§ Your assignment
If a line below contains "span", count it. Report the final total and nothing more.
[Exercise material Boundary: Start]
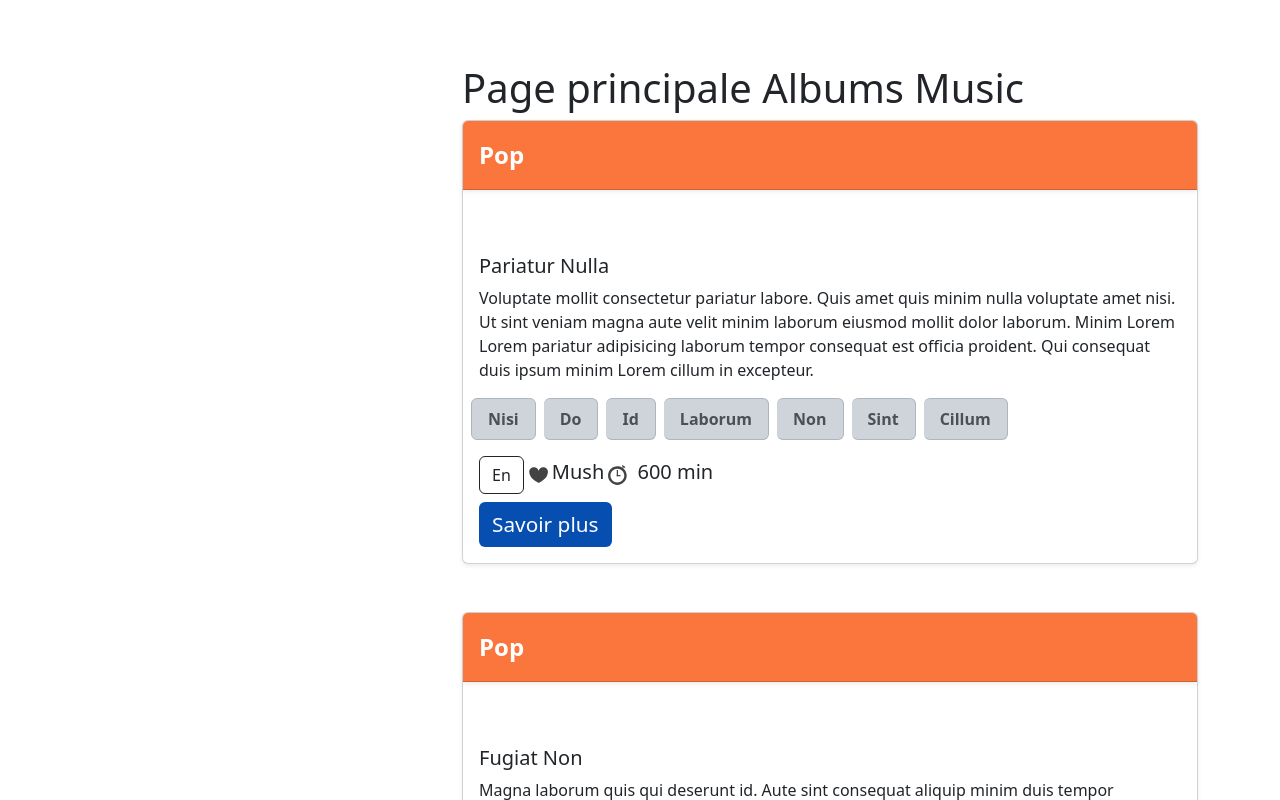
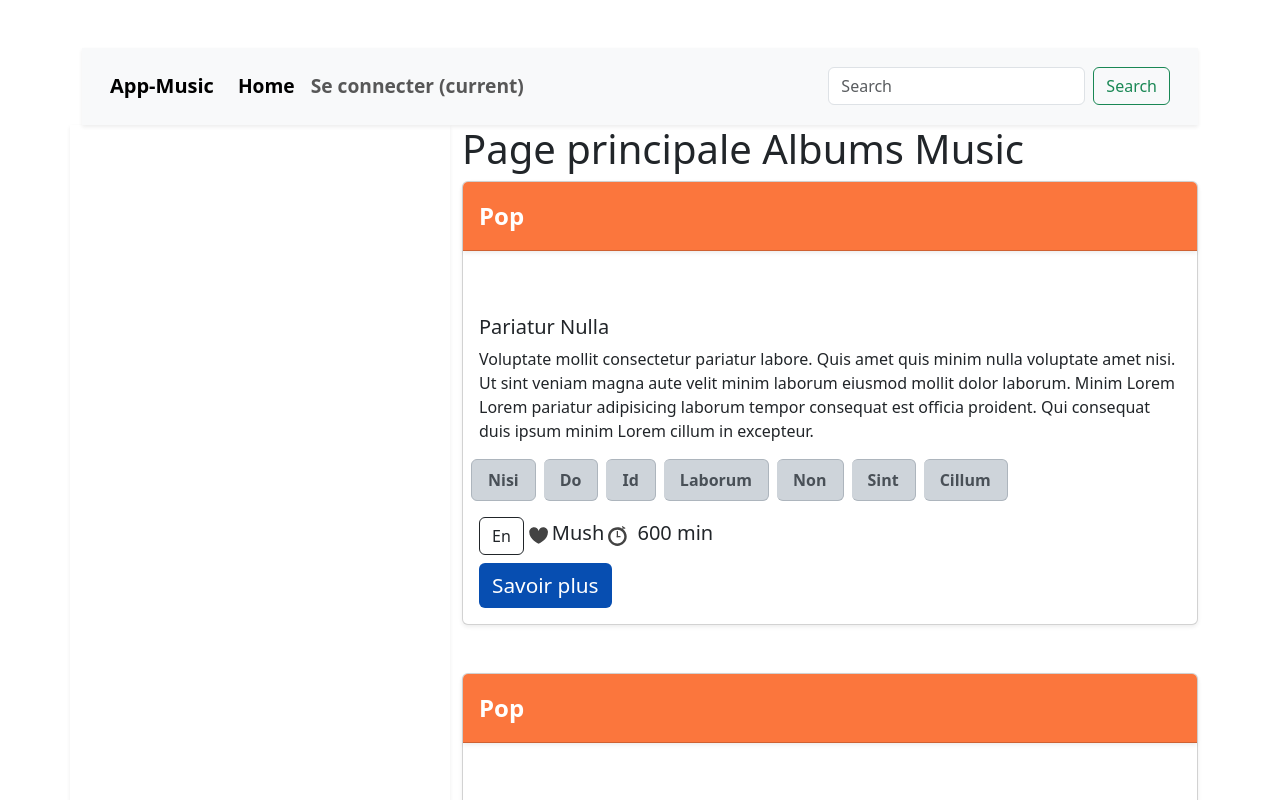
Before and after one commit to possidiuscapo/app-musics, an Angular app: page / in a window 1280 px wide. Shown: the top 800 px of the page. Built offline with nearby package versions, Linux system fonts and the light colour scheme.

Commit message:
installation de font awesome

```diff
--- a/package.json
+++ b/package.json
@@ -18,6 +18,7 @@
     "@angular/platform-browser": "^16.1.0",
     "@angular/platform-browser-dynamic": "^16.1.0",
     "@angular/router": "^16.1.0",
+    "font-awesome": "^4.7.0",
     "rxjs": "~7.8.0",
     "tslib": "^2.3.0",
     "zone.js": "~0.13.0"
--- a/src/app/album-details/album-details.component.html
+++ b/src/app/album-details/album-details.component.html
@@ -8,7 +8,7 @@
             </a>
         </div>
         <ul class="list-group" >
-            <li class="list-group-item bg-body-tertiary" *ngFor=" let tab of tabDeList" style="text-transform: capitalize;"> {{ tab }} </li>
+            <li class="list-group-item" *ngFor=" let tab of tabDeList" style="text-transform: capitalize; background-color: rgb(107, 107, 107); color: white;"> {{ tab }} </li>
         </ul>
     </div>
 
--- a/src/app/albums/albums.component.html
+++ b/src/app/albums/albums.component.html
@@ -1,5 +1,5 @@
 <div class="row content" *ngIf="albums">
-    <div class="col-sm-4 video">
+    <div class="col-sm-4 video shadow-sm mb-5 ">
         <div class="card border border-0">
             <app-album-details [album]="selectedAlbum"></app-album-details>
         </div>
--- a/src/app/app.component.html
+++ b/src/app/app.component.html
@@ -1,6 +1,29 @@
-<div class="container-fuild principal">
-  <nav class="navbar navbar-expand-lg navbar-light">
-
+<div class="container-fuild principal ">
+    <nav class="navbar navbar-expand-lg bg-body-tertiary shadow-sm p-3" style="font-weight: 600; font-size: 1.2rem;">
+        <div class="container-fluid">
+          <a class="navbar-brand" href="#" style="text-transform: capitalize;">{{title}} </a>
+          <button class="navbar-toggler" type="button" data-bs-toggle="collapse" data-bs-target="#navbarSupportedContent" aria-controls="navbarSupportedContent" aria-expanded="false" aria-label="Toggle navigation">
+            <span class="navbar-toggler-icon"></span>
+          </button>
+          <div class="collapse navbar-collapse" id="navbarSupportedContent">
+            <ul class="navbar-nav me-auto mb-2 mb-lg-0">
+              <li class="nav-item">
+                <a class="nav-link active" aria-current="page" href="#">Home
+                    <!-- <span class="sr-only">(current)</span> -->
+                </a>
+              </li>
+              <li class="nav-item">
+                <a class="nav-link" href="#">Se connecter
+                    <span class="sr-only">(current)</span>
+                </a>
+              </li>
+            </ul>
+            <form class="d-flex" role="search">
+              <input class="form-control me-2" type="search" placeholder="Search" aria-label="Search">
+              <a href=""><button class="btn btn-outline-success" type="submit">Search</button></a>
+            </form>
+          </div>
+        </div>
   </nav>
 
   <app-albums></app-albums>
```
Also changed, not shown: 1 other file (tests, documents, lock files or other folders).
[Exercise material Boundary: End]
§ Reply
3